This mid-semester summary includes updates of the ARPAC (Academic Review and Planning Advisory Committee) review of Residential Academic Programs (RAPs), first-year seminars and Freshman Interest Groups (FIGs).
In response to the 2014 ARPAC review of the RAPs, the provost established a task force to evaluate the effectiveness and added value of the RAPs to first-year students. The task force, formed in October 2016, includes representatives from the Boulder Faculty Assembly, Arts and Sciences Council, current RAP directors, Housing & Dining Services, Student Affairs and students.
The task force has been meeting regularly to examine questions including measures to assess RAP programs, the administrative and financial structure for the campus RAP program and collaboration between academic departments and RAPs.
Task force recommendations, to be delivered to the provost and the ARPAC committee by June 1, are meant to improve and strengthen the RAPs, which will continue to provide first-year students an opportunity to learn in a “small college” environment. As always, if you have any questions, concerns, or need additional information, please contact Paul Chinowsky at firstname.lastname@example.org.
After a faculty-led design effort and a study of peer institutions’ approaches to first-year experiences, I am happy to announce the First-Year Seminars pilot program is off to a great start.
Faculty representing Arts and Sciences, Engineering & Applied Science, CMCI, Education, and Music are offering twenty-three sections, averaging 13 students per seminar this semester. Students in the seminars are currently completing a mid-course survey to provide feedback to faculty and as part of the overall assessment process for the seminars.
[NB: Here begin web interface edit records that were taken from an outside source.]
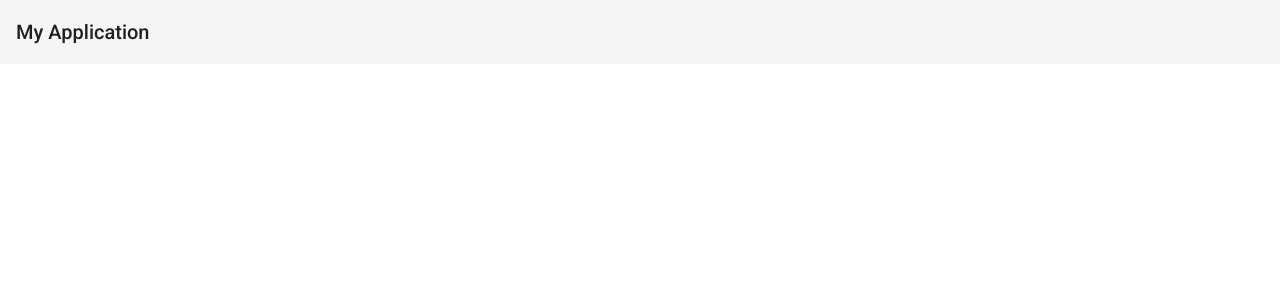
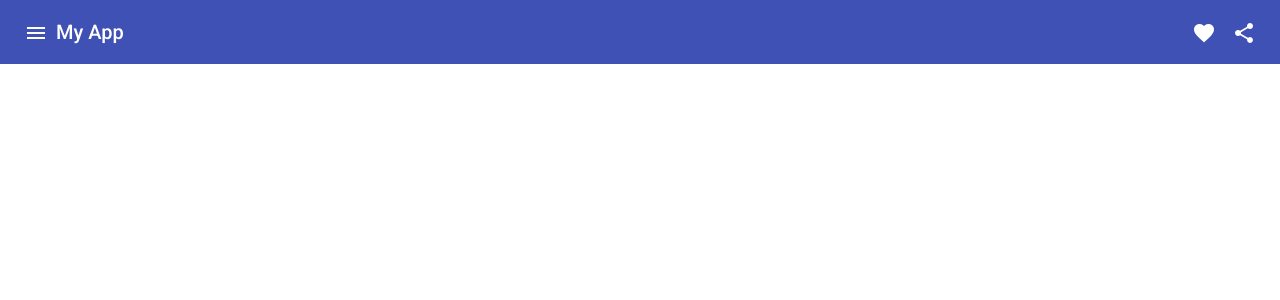
Before and after one commit to joaopedropaulino/escolaui, an Angular app: page / in a window 1280 px wide. Shown: the top 300 px of the page. Built offline with nearby package versions, Linux system fonts and the light colour scheme.

Commit message:
02/08/2022

```diff
--- a/src/app/app.component.html
+++ b/src/app/app.component.html
@@ -1,3 +1,13 @@
-<mat-toolbar>
-    <span>My Application</span>
-  </mat-toolbar>
+<mat-toolbar color="primary">
+  <button mat-icon-button class="example-icon" aria-label="Example icon-button with menu icon">
+    <mat-icon>menu</mat-icon>
+  </button>
+  <span>My App</span>
+  <span class="example-spacer"></span>
+  <button mat-icon-button class="example-icon favorite-icon" aria-label="Example icon-button with heart icon">
+    <mat-icon>favorite</mat-icon>
+  </button>
+  <button mat-icon-button class="example-icon" aria-label="Example icon-button with share icon">
+    <mat-icon>share</mat-icon>
+  </button>
+</mat-toolbar>
--- /dev/null
+++ b/src/app/cursos/listacursos/listacursos.component.html
@@ -0,0 +1 @@
+<p>listacursos works!</p>
```
Also changed, not shown: src/app/app.module.ts (+7 -2 lines), src/app/cursos/cursos-routing.module.ts (added, +10 -0 lines), src/app/cursos/cursos.module.ts (added, +17 -0 lines), src/app/cursos/listacursos/listacursos.component.ts (added, +15 -0 lines), src/app/cursos/listacursos/listacursos.component.scss (added), 1 other file (tests, documents, lock files or other folders).
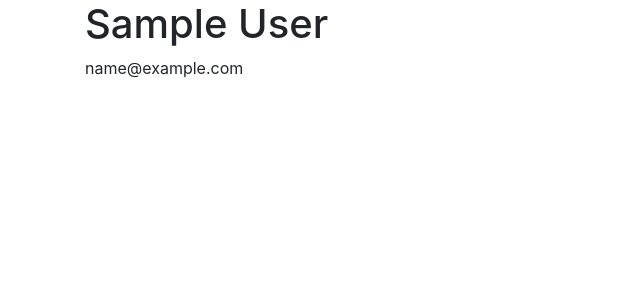
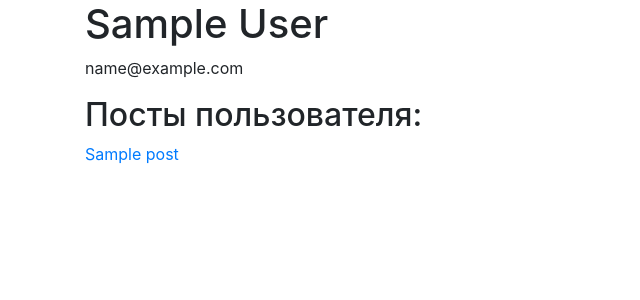
Before and after one commit to galubezzz/python-group_1-homework_42-maria_galunova, a Django app: page /users/1 in a window 1280 px wide. Shown: the part 56-356 px from the top of the page, without its empty margins (0-640 px from the left). Run offline with Django 3.2, Linux system fonts and the light colour scheme; tables that the repository leaves empty hold one stand-in row (values such as "Sample post"); some libraries are stand-ins or nearby versions.

Commit message:
added biviews and templates for Post

```diff
--- a/source/main/urls.py
+++ b/source/main/urls.py
@@ -15,10 +15,12 @@ Including another URLconf
 """
 from django.contrib import admin
 from django.urls import path
-from webapp.views import UserListView, UserDetailView
+from webapp.views import UserListView, UserDetailView, PostDetailView, PostListView
 
 urlpatterns = [
     path('admin/', admin.site.urls),
     path('users', UserListView.as_view(), name='user_list'),
     path('users/<int:pk>', UserDetailView.as_view(), name='user_detail'),
+    path('', PostListView.as_view(), name='posts_list'),
+    path('posts/<int:pk>', PostDetailView.as_view(), name='post_detail'),
 ]
--- a/source/webapp/templates/user_details.html
+++ b/source/webapp/templates/user_details.html
@@ -4,4 +4,9 @@
 {% block content %}
     <h1>{{ user.name }}</h1>
     <p>{{ user.email }}</p>
+    <h2>Посты пользователя:</h2>
+    {% for post in user.posts_by_user.all %}
+        <a href="{% url 'post_detail' post.pk %}">{{ post.title }}</a></h3>
+    {% endfor %}
+
 {% endblock %}
--- a/source/webapp/views.py
+++ b/source/webapp/views.py
@@ -13,3 +13,13 @@ class UserListView(ListView):
 class UserDetailView(DetailView):
     model = User
     template_name = 'user_details.html'
+
+
+class PostListView(ListView):
+    model = Post
+    template_name = 'posts_list.html'
+
+
+class PostDetailView(DetailView):
+    model = Post
+    template_name = 'post_detail.html'
```
Also changed, not shown: source/webapp/templates/post_detail.html (added, +8 -0 lines), source/webapp/templates/posts_list.html (added, +7 -0 lines).
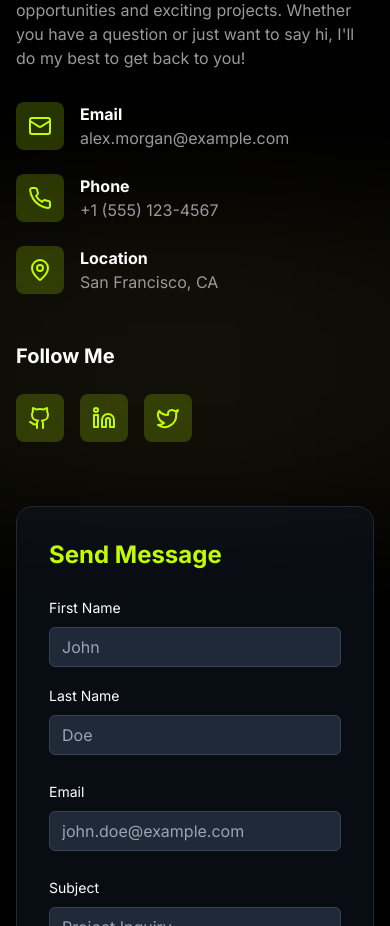
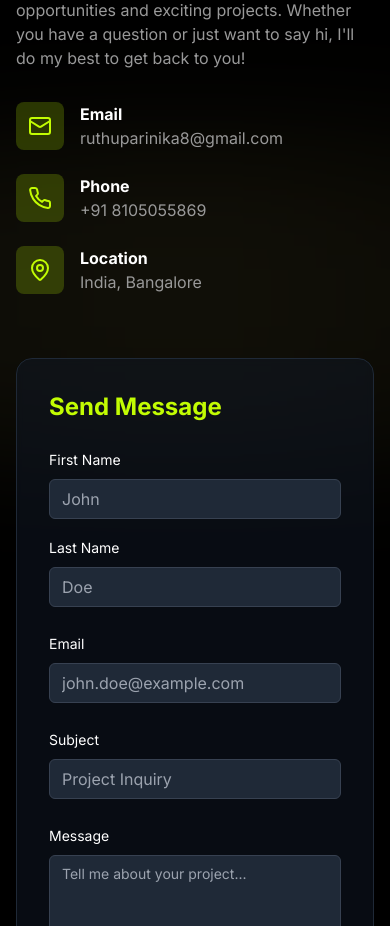
Before and after one commit to ruthu19/ruth-portfolio, a React (Vite) app: page / in a window 390 px wide. Shown: the part 5520-6446 px from the top of the page. Built offline with nearby package versions, Linux system fonts and the light colour scheme.

Commit message:
Update contact information
Add email, phone, and location. Remove "follow me".

```diff
--- a/src/components/ContactForm.tsx
+++ b/src/components/ContactForm.tsx
@@ -3,7 +3,7 @@ import { zodResolver } from "@hookform/resolvers/zod";
 import { useForm } from "react-hook-form";
 import * as z from "zod";
 import { toast } from "sonner";
-import { Mail, Phone, MapPin, Github, Linkedin, Twitter } from "lucide-react";
+import { Mail, Phone, MapPin } from "lucide-react";
 
 import { Button } from "@/components/ui/button";
 import {
@@ -97,7 +97,7 @@ const ContactForm = () => {
                   </div>
                   <div>
                     <h4 className="font-semibold text-white">Email</h4>
-                    <p className="text-muted-foreground">alex.morgan@example.com</p>
+                    <p className="text-muted-foreground">ruthuparinika8@gmail.com</p>
                   </div>
                 </div>
 
@@ -108,7 +108,7 @@ const ContactForm = () => {
                   </div>
                   <div>
                     <h4 className="font-semibold text-white">Phone</h4>
-                    <p className="text-muted-foreground">+1 (555) 123-4567</p>
+                    <p className="text-muted-foreground">+91 8105055869</p>
                   </div>
                 </div>
 
@@ -119,36 +119,12 @@ const ContactForm = () => {
                   </div>
                   <div>
                     <h4 className="font-semibold text-white">Location</h4>
-                    <p className="text-muted-foreground">San Francisco, CA</p>
+                    <p className="text-muted-foreground">India, Bangalore</p>
                   </div>
                 </div>
               </div>
             </div>
 
-            {/* Follow Me Section */}
-            <div>
-              <h3 className="text-xl font-bold text-white mb-6">Follow Me</h3>
-              <div className="flex space-x-4">
-                <a
-                  href="#"
-                  className="p-3 bg-brand-yellow/20 rounded-lg hover:bg-brand-yellow/30 transition-colors"
-                >
-                  <Github className="w-6 h-6 text-brand-yellow" />
-                </a>
-                <a
-                  href="#"
-                  className="p-3 bg-brand-yellow/20 rounded-lg hover:bg-brand-yellow/30 transition-colors"
-                >
-                  <Linkedin className="w-6 h-6 text-brand-yellow" />
-                </a>
-                <a
-                  href="#"
-                  className="p-3 bg-brand-yellow/20 rounded-lg hover:bg-brand-yellow/30 transition-colors"
-                >
-                  <Twitter className="w-6 h-6 text-brand-yellow" />
-                </a>
-              </div>
-            </div>
           </div>
 
           {/* Right Side - Contact Form */}
```
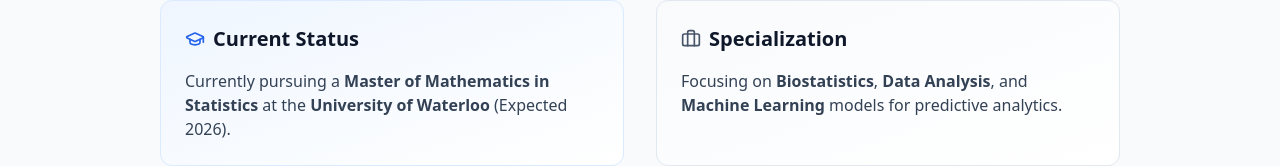
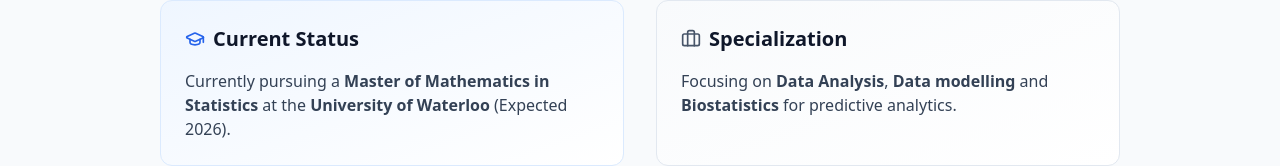
Before and after one commit to Yixin-Flora-Zhao/Personal-Website, a React (Vite) app: page / in a window 1280 px wide. Shown: the part 644-810 px from the top of the page. Built offline with nearby package versions, Linux system fonts and the light colour scheme.

Commit message:
feat: Update profile image and specialization description
Replaced placeholder profile image with `profile.jpg` and refined the specialization description to be more concise and accurate.

```diff
--- a/App.tsx
+++ b/App.tsx
@@ -46,7 +46,7 @@
         <div className="shrink-0 relative">
           <div className="w-48 h-48 md:w-64 md:h-64 rounded-full overflow-hidden ring-4 ring-blue-50 shadow-xl">
              <img
-               src="https://picsum.photos/400/400"
+               src="./profile.jpg"
                alt={CONTACT_INFO.name}
                className="w-full h-full object-cover"
              />
@@ -104,7 +104,7 @@
              Specialization
            </h3>
            <p className="text-slate-700">
-             Focusing on <strong>Biostatistics</strong>, <strong>Data Analysis</strong>, and <strong>Machine Learning</strong> models for predictive analytics.
+             Focusing on <strong>Data Analysis</strong>, <strong>Data modelling</strong> and <strong>Biostatistics</strong> for predictive analytics.
            </p>
         </div>
       </div>
--- a/index.html
+++ b/index.html
@@ -25,6 +25,5 @@
 </head>
   <body class="bg-slate-50 text-slate-900 antialiased">
     <div id="root"></div>
-    <script type="module" src="/index.tsx"></script>
   </body>
 </html>
```
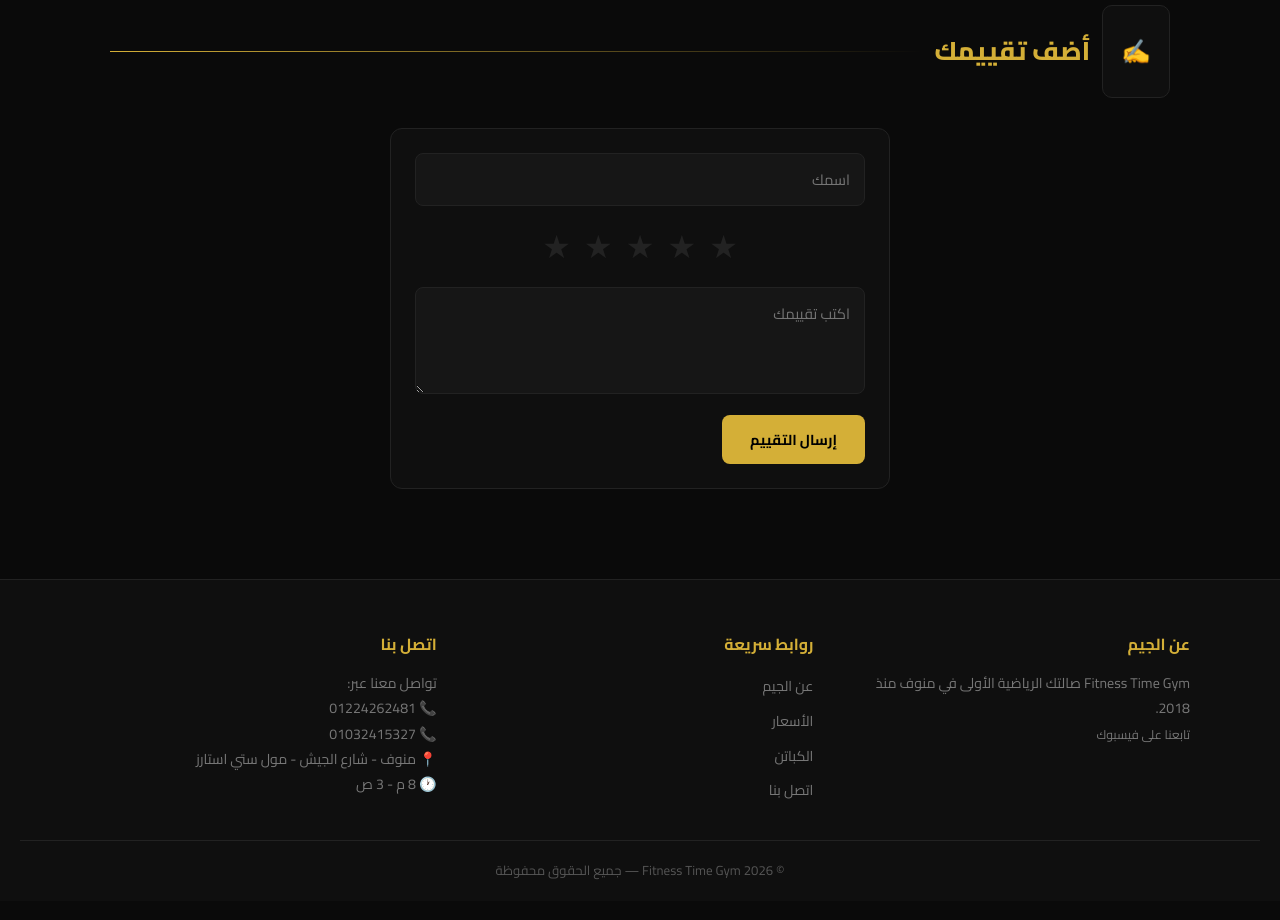
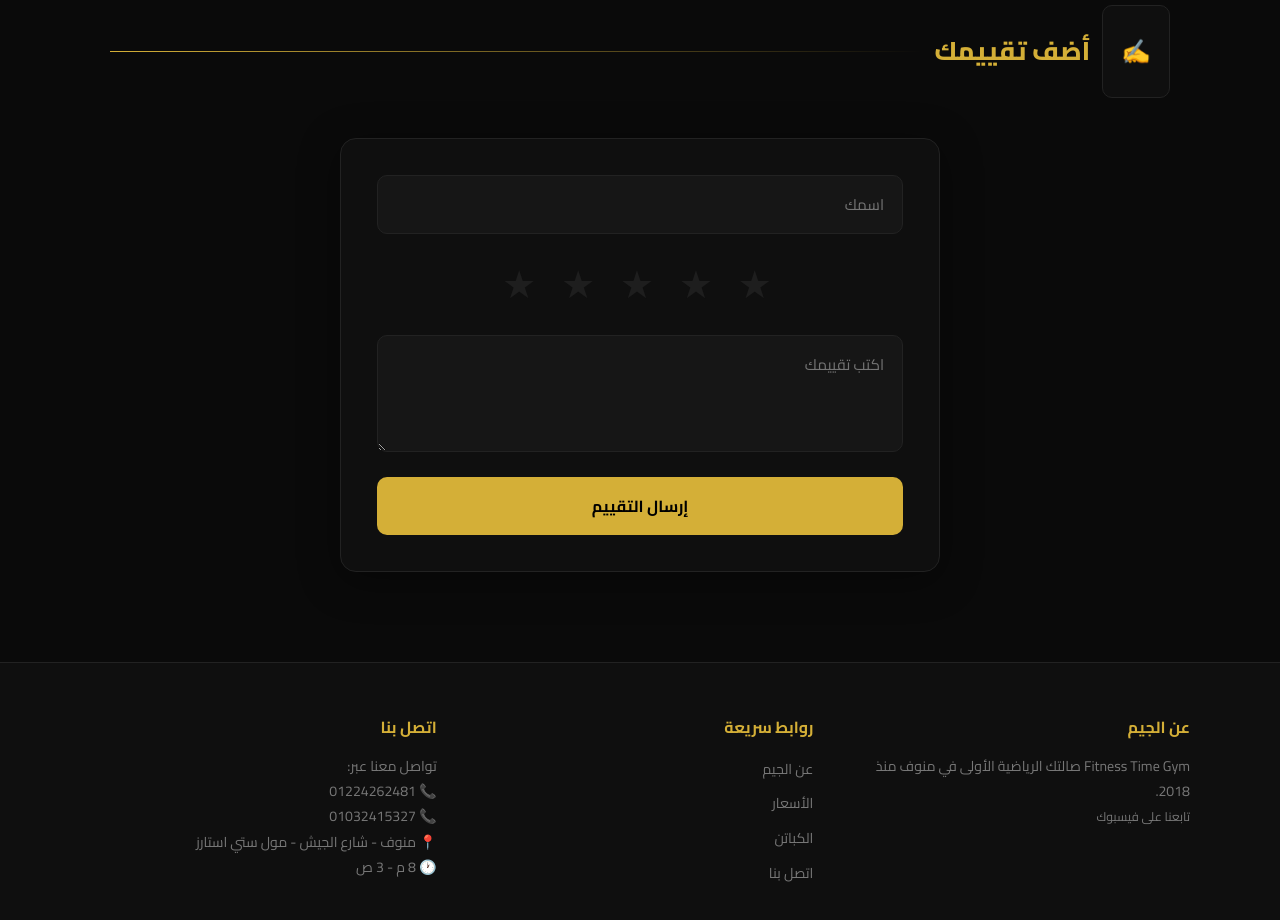
Before and after one commit to zyousri50-crypto/fitness-time-gym, a plain HTML site: page trainers.html in a window 1280 px wide. Shown: the part 1520-2440 px from the top of the page. Drawn offline with Linux system fonts and the light colour scheme.

Commit message:
Improve review form: larger, professional design, better stars

```diff
--- a/css/style.css
+++ b/css/style.css
@@ -213,10 +213,12 @@ footer{background:var(--bg2);border-top:1px solid var(--border);padding:50px 20p
 }
 
 /* ===== REVIEW FORM ===== */
-.review-form{max-width:500px;margin:30px auto 0;background:var(--bg2);border:1px solid var(--border);border-radius:12px;padding:24px}
-.review-form input,.review-form textarea{width:100%;padding:12px 14px;border:1px solid var(--border);border-radius:8px;background:var(--bg3);color:var(--text);font-family:inherit;font-size:.92em;transition:.3s;margin-bottom:12px}
-.review-form input:focus,.review-form textarea:focus{outline:none;border-color:var(--gold)}
-.review-form textarea{resize:vertical;min-height:80px}
-.star-rating{direction:ltr;text-align:center;margin-bottom:12px;font-size:2em}
-.star-rating .star{color:var(--border);cursor:pointer;transition:.2s;padding:0 3px}
-.star-rating .star.active,.star-rating .star:hover{color:var(--gold)}
+.review-form{max-width:600px;margin:40px auto 0;background:var(--bg2);border:1px solid var(--border);border-radius:16px;padding:36px;box-shadow:var(--shadow)}
+.review-form .rf-row{display:grid;grid-template-columns:1fr auto;gap:16px;align-items:center;margin-bottom:18px}
+.review-form input,.review-form textarea{width:100%;padding:14px 18px;border:1px solid var(--border);border-radius:10px;background:var(--bg3);color:var(--text);font-family:inherit;font-size:.95em;transition:.3s;margin-bottom:16px}
+.review-form input:focus,.review-form textarea:focus{outline:none;border-color:var(--gold);box-shadow:0 0 0 3px rgba(212,175,55,.15)}
+.review-form textarea{resize:vertical;min-height:100px}
+.review-form .btn{width:100%;padding:14px;font-size:1em;border-radius:10px;cursor:pointer}
+.star-rating{direction:ltr;text-align:center;margin-bottom:16px;font-size:2.4em;letter-spacing:6px}
+.star-rating .star{color:var(--bg4);cursor:pointer;transition:.2s;padding:0 2px}
+.star-rating .star.active,.star-rating .star:hover{color:var(--gold);text-shadow:0 0 12px rgba(212,175,55,.3)}
```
Part two of the pilot, to be offered to incoming first-year students in fall 2017, will include 45 sections of up to 19 students each. The program is being promoted through Admitted Student Day, direct communications with incoming students over the summer, advising sessions and Welcome Week activities.
I appreciate greatly the faculty who have worked so hard to make this pilot program a success and look forward to future opportunities to improve the student experience.
Freshman Interest Groups (FIGs) are being developed as a third academic program available to first-year students. In a fall 2017 pilot, four FIGs, each of 25 students, will be offered to incoming students. Each FIG, led by tenured faculty, will be anchored by a freshman seminar, and students will be enrolled in one additional common course.
Two FIGs, to be located in Kittredge Central, will focus on sustainability from a design perspective. The other two will be located in Libby Hall and focus on sustainability from a humanities and arts perspective.
Concurrently, a cross-campus faculty committee, led by Professor Tom Zeiler, is exploring various options for the organizational and academic structure of future CU Boulder FIGs. This group will submit recommendations by May 1.
First-year academic programs and improving the first-year student experience are key focuses of UE, and we appreciate the feedback, comments and ideas that faculty, staff and students have provided to these important projects. I hope and believe that the development and evaluation of these programs will continue to be collaborative with faculty and the schools and colleges.
UE welcomes your input, and if you have questions or would like a briefing to your unit, email me at Mary.Kraus@colorado.edu or call at 303-492-8477.
Vice Provost and Associate Vice Chancellor for Undergraduate Education